In a study of the value of long-term follow-up after treatment of basal cell carcinoma, new skin cancers were found in 20% of patients examined during a one-year period. The majority of these new skin cancers were unsuspected by the patient. The risk of developing a new skin cancer was directly related to the number of previous basal cell carcinomas. While 20% of the entire group developed new skin cancers, 41% of those who had two or more previous skin cancers developed a new lesion, and of those having had three or more previous carcinomas, 56% developed skin cancers. The author believes that long-term follow-up for skin cancer patients is indicated to detect new tumors, and urges that all patients having had two or more previous basal cell carcinomas be followed up indefinitely.

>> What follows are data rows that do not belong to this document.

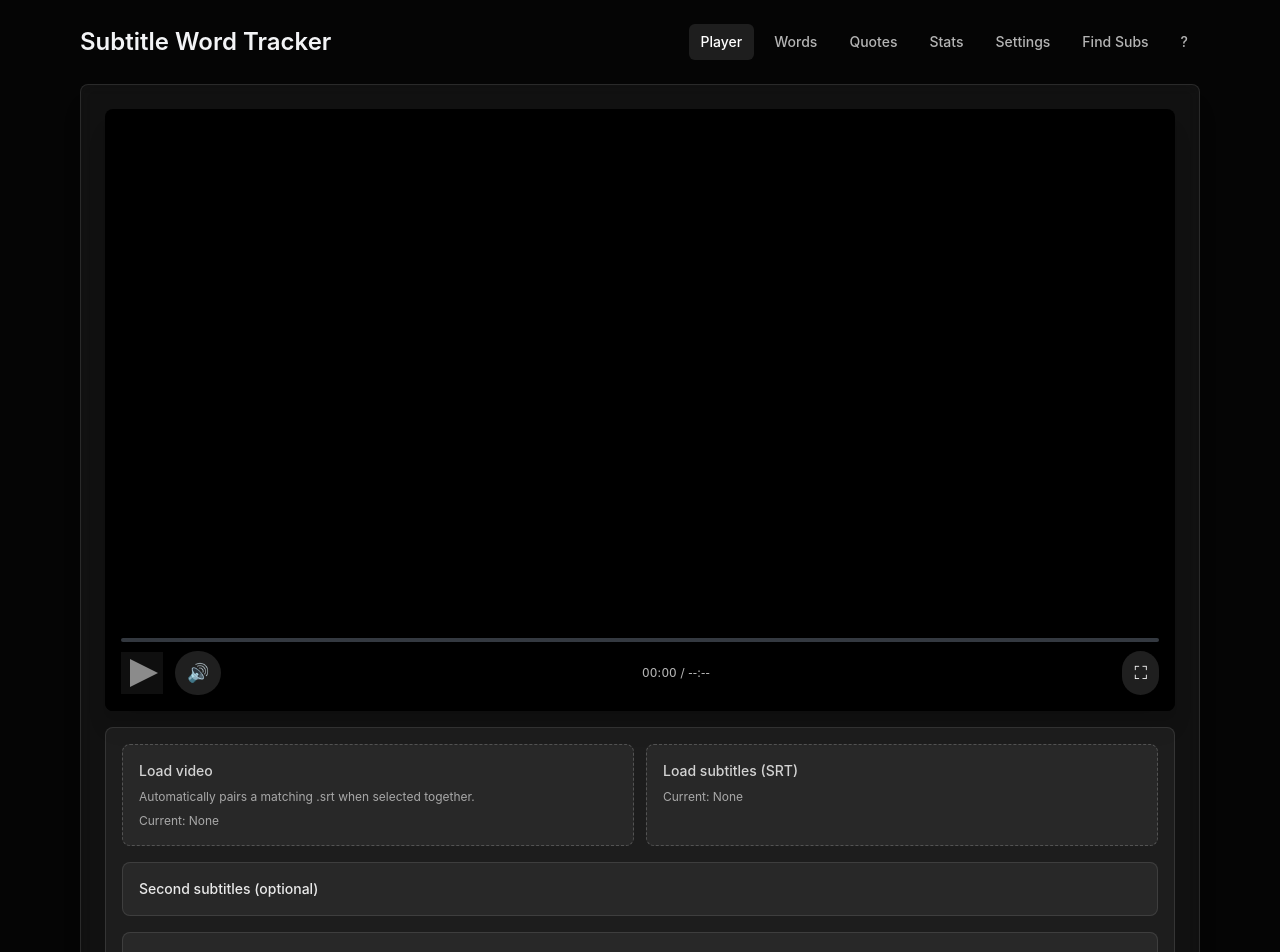
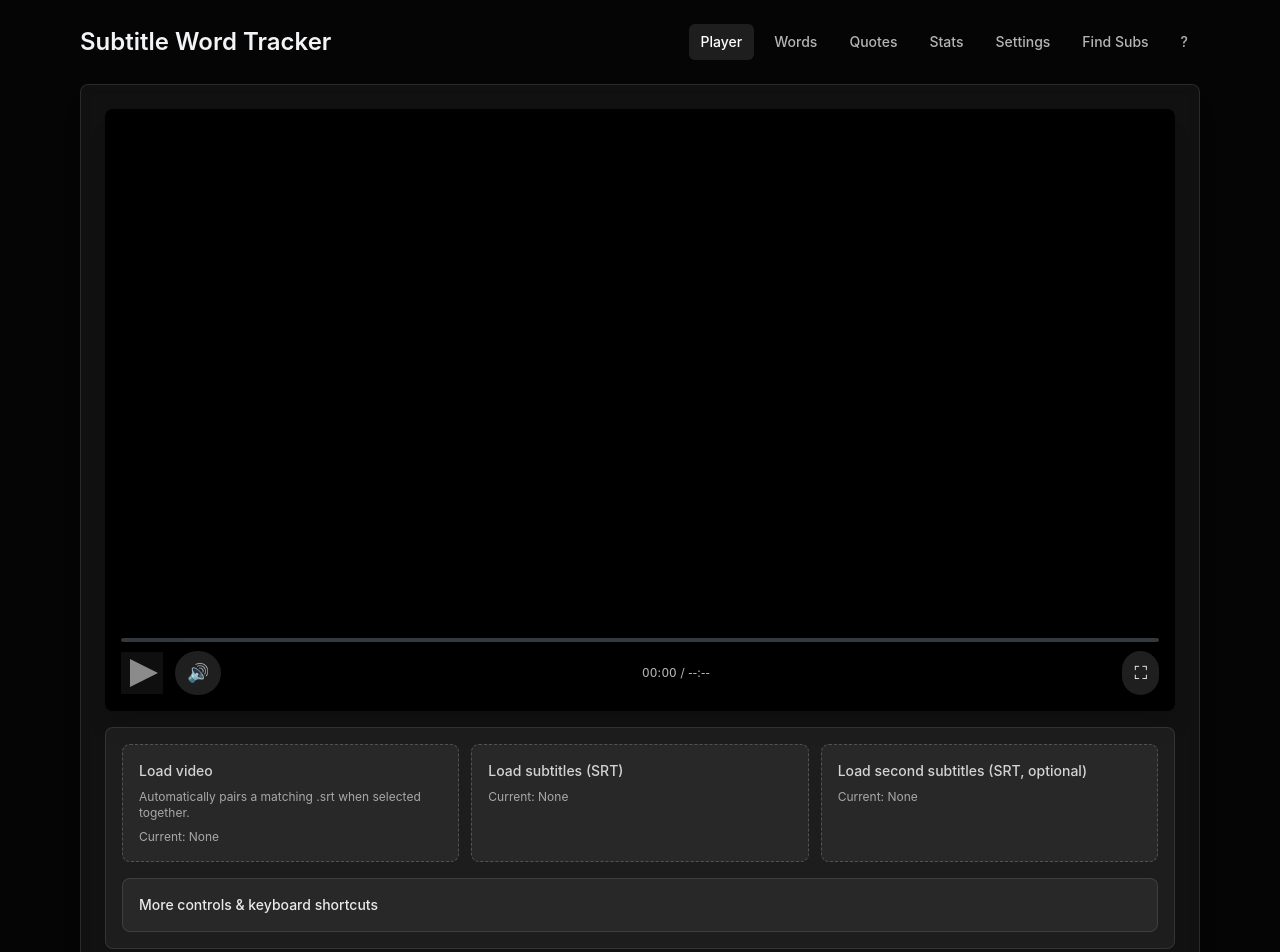
Before and after one commit to ofirgaash1/eng, a React (Vite) app: page / in a window 1280 px wide. Shown: the top 952 px of the page. Built offline with nearby package versions, Linux system fonts and the light colour scheme.

Commit message:
Adjust subtitle loader layout and navigation

```diff
--- a/src/app/routes/PlayerPage.tsx
+++ b/src/app/routes/PlayerPage.tsx
@@ -1027,7 +1027,7 @@ export default function PlayerPage({ isActive = true }: { isActive?: boolean })
       for (let index = cues.length - 1; index >= 0; index -= 1) {
         const cue = cues[index];
         const adjustedStart = cue.startMs + subtitleOffsetMs;
-        if (timeMs >= adjustedStart - 50) {
+        if (adjustedStart < timeMs - 50) {
           return Math.max(0, adjustedStart);
         }
       }
@@ -1575,7 +1575,7 @@ export default function PlayerPage({ isActive = true }: { isActive?: boolean })
           )}
         </div>
         <div className="space-y-4 rounded-lg border border-white/10 bg-white/5 p-4 text-sm text-white/80">
-          <div className="grid gap-3 md:grid-cols-2">
+          <div className="grid gap-3 md:grid-cols-3">
             <label className="flex w-full cursor-pointer flex-col gap-2 rounded-lg border border-dashed border-white/20 bg-white/5 p-4 text-sm hover:border-white/40">
               <span className="font-medium">Load video</span>
               <input
@@ -1599,17 +1599,8 @@ export default function PlayerPage({ isActive = true }: { isActive?: boolean })
               )}
               {subtitleError && <span className="text-xs text-red-400">{subtitleError}</span>}
             </label>
-          </div>
-          <details className="rounded-lg border border-white/10 bg-white/5 p-4 text-sm">
-            <summary className="cursor-pointer list-none font-medium text-white/90">
-              Second subtitles (optional)
-            </summary>
-            <div className="mt-3 space-y-3 text-xs text-white/70">
-              <span className="text-xs text-white/60">
-                Add a second subtitle track. Visibility and timing controls live below.
-              </span>
-              <label className="flex w-full cursor-pointer flex-col gap-2 rounded-lg border border-dashed border-white/20 bg-white/5 p-3 text-xs hover:border-white/40">
-                <span className="font-medium text-sm">Load second subtitles (SRT)</span>
+            <label className="flex w-full cursor-pointer flex-col gap-2 rounded-lg border border-dashed border-white/20 bg-white/5 p-4 text-sm hover:border-white/40">
+              <span className="font-medium">Load second subtitles (SRT, optional)</span>
               <input
                 type="file"
                 accept=".srt"
@@ -1627,7 +1618,6 @@ export default function PlayerPage({ isActive = true }: { isActive?: boolean })
               )}
             </label>
           </div>
-          </details>
           <details className="rounded-lg border border-white/10 bg-white/5 p-4 text-sm">
             <summary className="cursor-pointer list-none font-medium text-white/90">
               More controls & keyboard shortcuts
```
Lines whose indentation alone changed are shown as unchanged.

Epstein E. Value of Follow-Up After Treatment of Basal Cell Carcinoma. Arch Dermatol. 1973;108(6):798-800. doi:10.1001/archderm.1973.01620270024004